(NationalSentinel) Political Intelligence:Â Just two days after FBI Director James Comey told the House Permanent Selection Committee on intelligence he had “no information” to substantiate President Donald J. Trump’s tweeted allegations earlier this month that the Obama administration had his “wires tapped” at Trump Tower, the chairman of that committee essentially confirmed what the president alleged.
House Intelligence Chairman Devin Nunes said Wednesday that the U.S. intelligence community collected multiple conversations involving members of Donald Trumpâ€™s transition team after he won the election last year.
After making his disclosure at the Capitol, Nunes headed to the White House to brief the president on what he had learned. Trump then told reporters gathered for an unrelated event thatâ€œI somewhat doâ€ feel vindicated by the latest development. â€œI very much appreciate the fact that they found what they found.â€

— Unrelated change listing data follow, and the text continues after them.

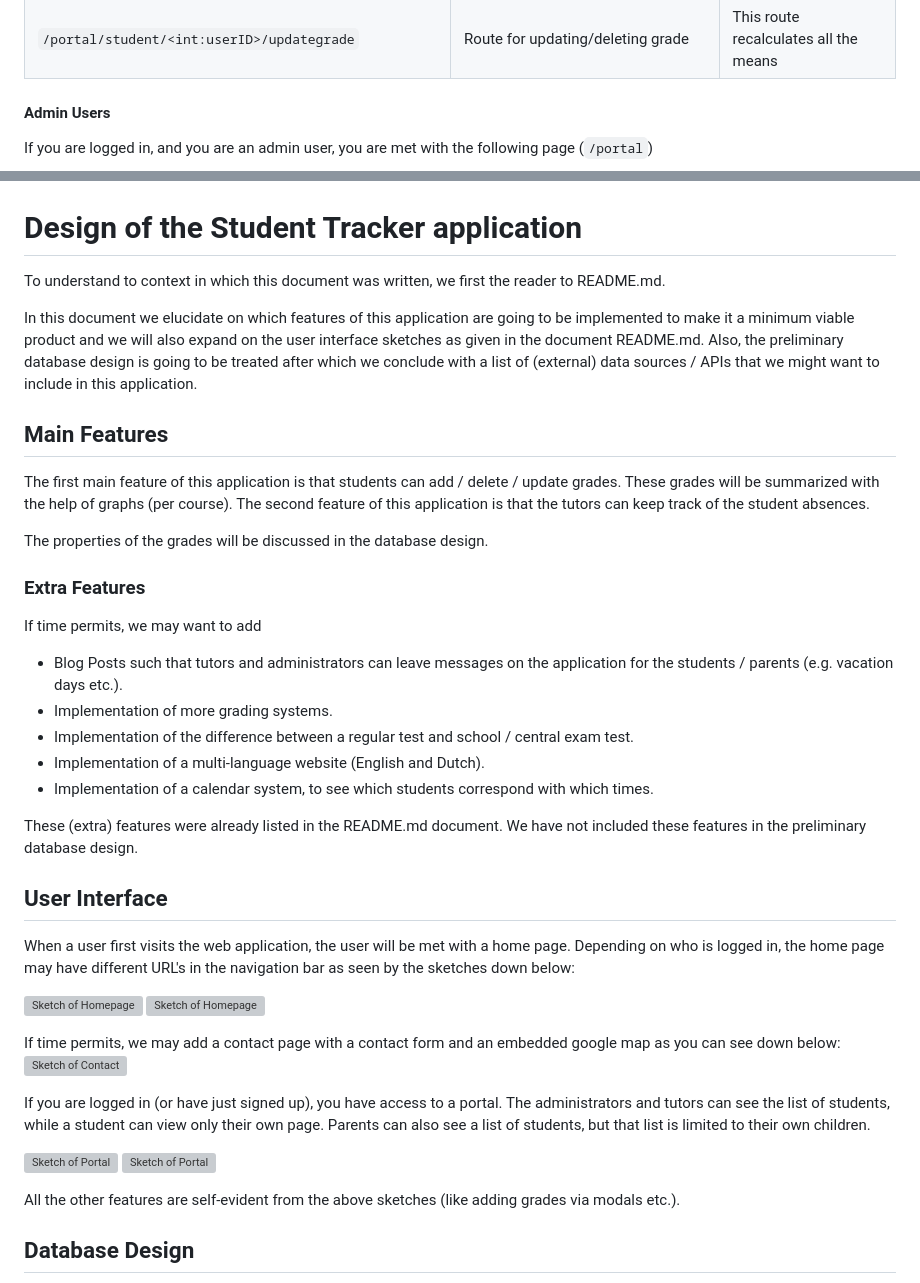
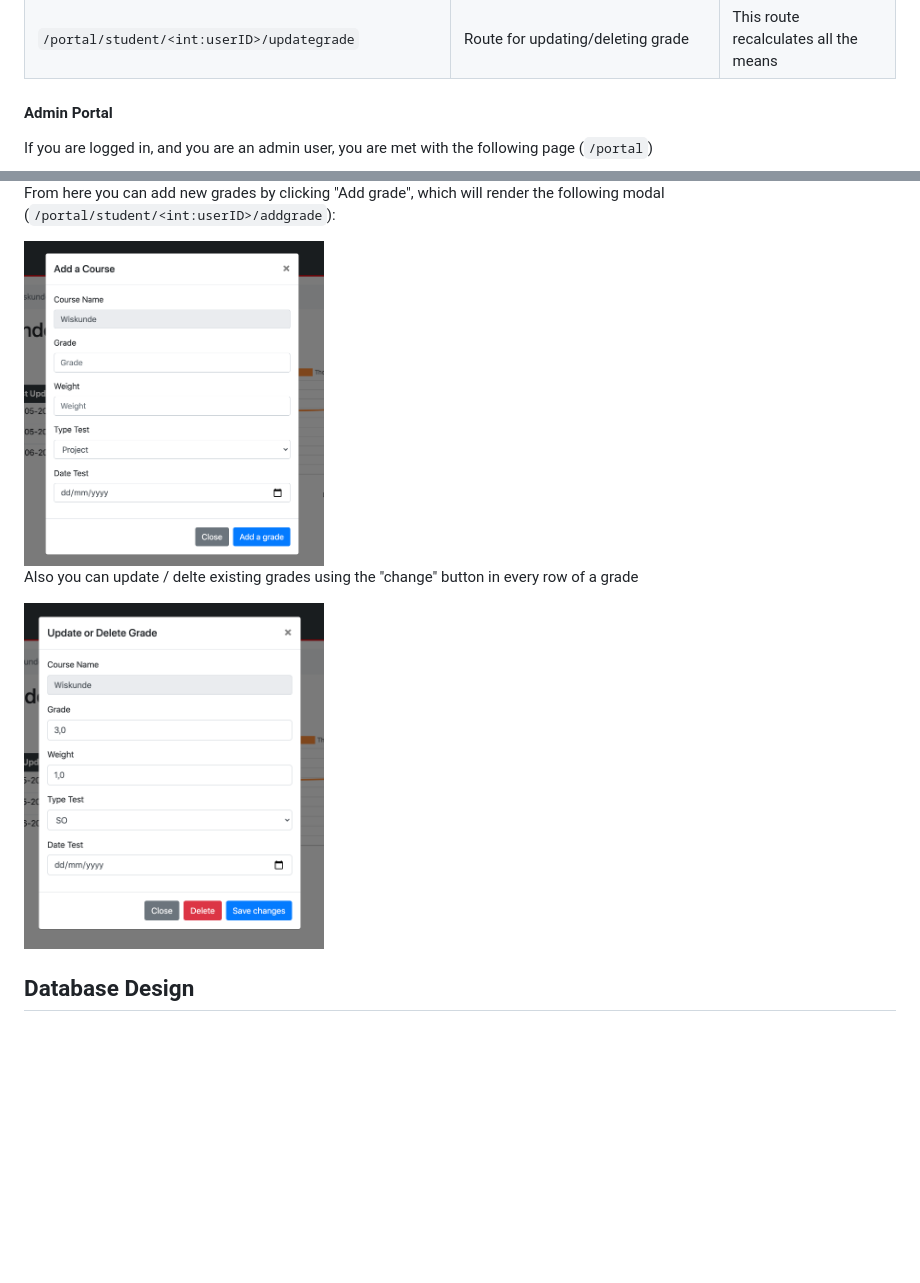
Before and after one commit to sliemelela/ibos-cijfertracking, a Markdown page: DESIGN.md, 2 parts joined by grey strips. GitHub-like rendering; pictures changed too: doc/img/grade-modal-update.png (added), doc/img/grade-modal.png (added); blank space fills up the shorter version; grey boxes are pictures that could not be loaded.

```diff
--- a/DESIGN.md
+++ b/DESIGN.md
@@ -54,7 +54,7 @@ For the portal routes we have used the following routes
 | `/portal/student/<int:userID>/updategrade`           	| Route for updating/deleting grade                                	| This route recalculates all the means  	|
 
 
-#### Admin Users
+#### Admin Portal
 If you are logged in, and you are an admin user, you are met with the following page (`/portal`)
 
 <img src="doc/img/admin-page.png" alt="A screenshot of the admin page" width="650">
@@ -99,47 +112,14 @@ From here you accept / deny the relationship request (`/portal/pending`). If you
+From here you can add new grades by clicking "Add grade", which will render the following modal (`/portal/student/<int:userID>/addgrade`):
+
+<img src="doc/img/grade-modal.png" alt="A screenshot of adding a grade via a modal" width="300">
+
+Also you can update / delte existing grades using the "change" button in every row of a grade
+
+<img src="doc/img/grade-modal-update.png" alt="A screenshot of updating/deletinh a grade via a modal" width="300">
 
 
 
 
-
-
-# Design of the Student Tracker application
-
-To understand to context in which this document was written, we first the reader to README.md.
-
-In this document we elucidate on which features of this application are going to be implemented to make it a minimum viable product and we will also expand on the user interface sketches as given in the document README.md. Also, the preliminary database design is going to be treated after which we conclude with a list of (external) data sources / APIs that we might want to include in this application.
-
-## Main Features
-The first main feature of this application is that students can add / delete / update grades. These grades will be summarized with the help of graphs (per course).
-The second feature of this application is that the tutors can keep track of the student absences.
-
-The properties of the grades will be discussed in the database design.
-
-### Extra Features
-If time permits, we may want to add
-- Blog Posts such that tutors and administrators can leave messages on the application for the students / parents (e.g. vacation days etc.).
-- Implementation of more grading systems.
-- Implementation of the difference between a regular test and school / central exam test.
-- Implementation of a multi-language website (English and Dutch).
-- Implementation of a calendar system, to see which students correspond with which times.
-
-These (extra) features were already listed in the README.md document. We have not included these features in the preliminary database design.
-
-## User Interface
-
-When a user first visits the web application, the user will be met with a home page. Depending on who is logged in, the home page may have different URL's in the navigation bar as seen by the sketches down below:
-
-![Sketch of Homepage](doc/img/sketch-home-page-1.png)
-![Sketch of Homepage](doc/img/sketch-home-page-2.png)
-
-If time permits, we may add a contact page with a contact form and an embedded google map as you can see down below:
-![Sketch of Contact](doc/img/sketch-home-page-3.png)
-
-If you are logged in (or have just signed up), you have access to a portal. The administrators and tutors can see the list of students, while a student can view only their own page. Parents can also see a list of students, but that list is limited to their own children.
-
-![Sketch of Portal](doc/img/sketch-portal-1.png)
-![Sketch of Portal](doc/img/sketch-portal-2.png)
-
-All the other features are self-evident from the above sketches (like adding grades via modals etc.).
 
 ## Database Design
 The preliminary design (UML diagram) of the database can be found below. In this diagram FK is shorthand for "Foreign Key" and PK is shorthand for "Primary Key".
```
Also changed, not shown: other parts of DESIGN.md (+17 -4 lines), 2 other files.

Bloomberg reported further that Nunes said the intelligence he has seen appears to have been collected legally, and that Team Trump and the president were not targets of said surveillance. He also noted that the surveillance was not in connection with the Obama FBI’s counterintelligence investigation into alleged Russian attempts to influence the U.S. election.
Nevertheless, Nunes said he was bothered by the fact that the surveillance identified Trump Team members and theirÂ identities were then spread around various intelligence agencies.

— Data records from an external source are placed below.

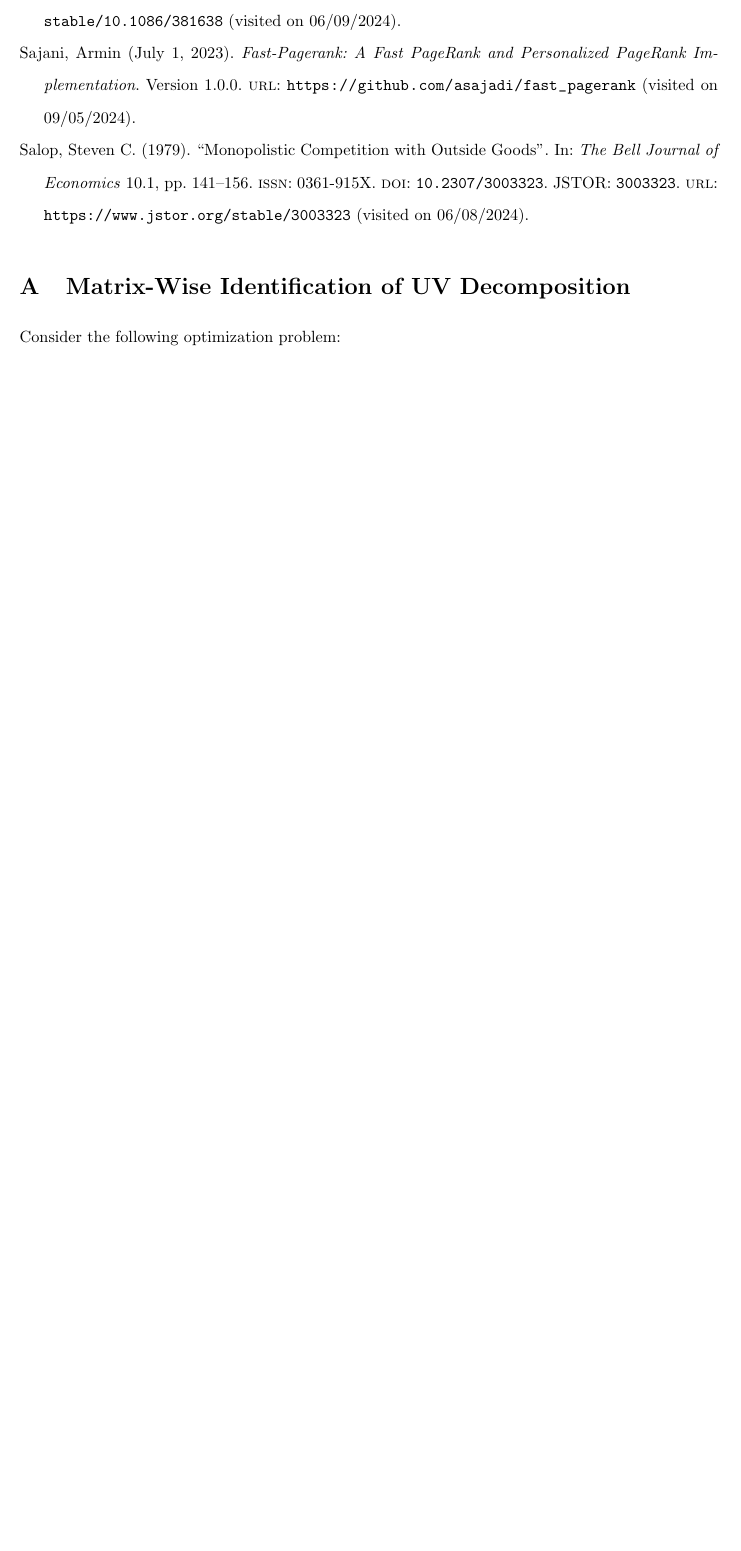
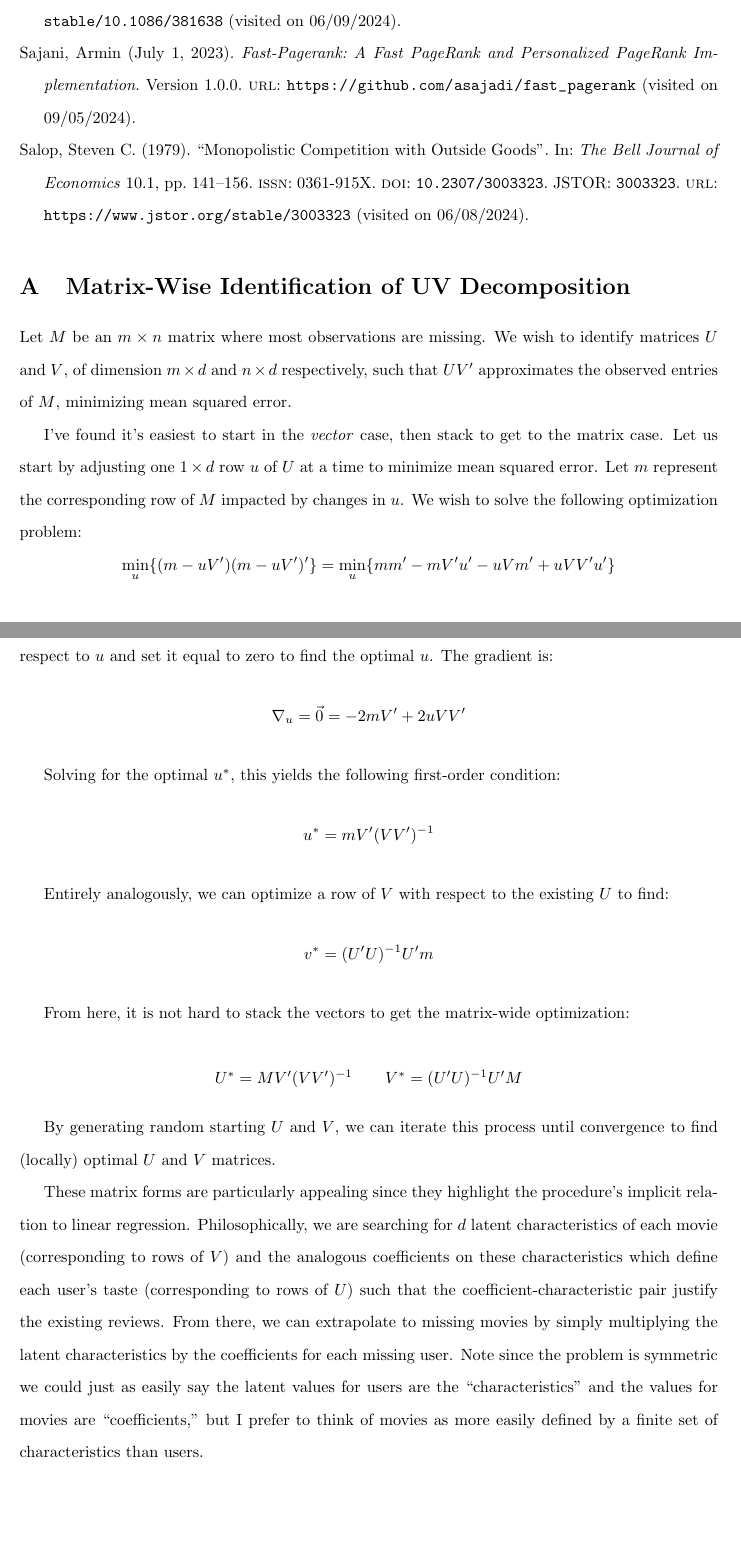
Before and after one commit to gmoore016/Industrial-Organization-III, a LaTeX paper (draft/draft.tex): part of page 35 of 35 before the commit and two parts of pages 35 and 36 of 36 after it, the two joined at a grey line, cut so that both start at the same text, the shorter picture padded with empty space. Compiled offline with pdfLaTeX.

Commit message:
Added UV decomposition appendix

```diff
--- a/draft/draft.tex
+++ b/draft/draft.tex
@@ -418,7 +418,27 @@ On a broader timeline, I also want to think about some way to address marketing.
 \section{Matrix-Wise Identification of UV Decomposition}
 \label{app:uv}
 
-Consider the following optimization problem:
+Let $M$ be an $m \times n$ matrix where most observations are missing. We wish to identify matrices $U$ and $V$, of dimension $m \times d$ and $n \times d$ respectively, such that $UV'$ approximates the observed entries of $M$, minimizing mean squared error.
+
+I've found it's easiest to start in the \emph{vector} case, then stack to get to the matrix case. Let us start by adjusting one $1 \times d$ row $u$ of $U$ at a time to minimize mean squared error. Let $m$ represent the corresponding row of $M$ impacted by changes in $u$. We wish to solve the following optimization problem:
+$$\min_{u} \{ (m - uV')(m - uV')' \} = \min_{u} \{mm' - mV'u' - uVm' + uVV'u' \} $$
+
+The dimensions of this objective imply the result is a scalar; thus, we can take the gradient with respect to $u$ and set it equal to zero to find the optimal $u$. The gradient is:
+$$\nabla_u = \vec{0} = -2mV' + 2uVV'$$
+
+Solving for the optimal $u^*$, this yields the following first-order condition:
+$$u^* = mV'(VV')^{-1}$$
+
+Entirely analogously, we can optimize a row of $V$ with respect to the existing $U$ to find:
+$$v^* = (U'U)^{-1}U'm$$
+
+From here, it is not hard to stack the vectors to get the matrix-wide optimization:
+
+$$U^* = MV'(VV')^{-1} \qquad V^* = (U'U)^{-1}U'M$$
+
+By generating random starting $U$ and $V$, we can iterate this process until convergence to find (locally) optimal $U$ and $V$ matrices.
+
+These matrix forms are particularly appealing since they highlight the procedure's implicit relation to linear regression. Philosophically, we are searching for $d$ latent characteristics of each movie (corresponding to rows of $V$) and the analogous coefficients on these characteristics which define each user's taste (corresponding to rows of $U$) such that the coefficient-characteristic pair justify the existing reviews. From there, we can extrapolate to missing movies by simply multiplying the latent characteristics by the coefficients for each missing user. Note since the problem is symmetric we could just as easily say the latent values for users are the ``characteristics'' and the values for movies are ``coefficients,'' but I prefer to think of movies as more easily defined by a finite set of characteristics than users.
 
 \end{appendices}
 
```
Also changed, not shown: draft/draft.tex (4 more changed lines).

â€œIâ€™m actually alarmed by it,â€ Nunes, a California Republican, told reporters at the Capitol. â€œDetails with little or no apparent foreign intelligence value were widely disseminated in an intelligence community report,â€ he said. He said he didnâ€™t know if Trumpâ€™s â€œown communications were intercepted.â€
After briefing the president, Nunes told reporters that, after all, “it is possible” Trump was right when he tweeted his allegations March 4.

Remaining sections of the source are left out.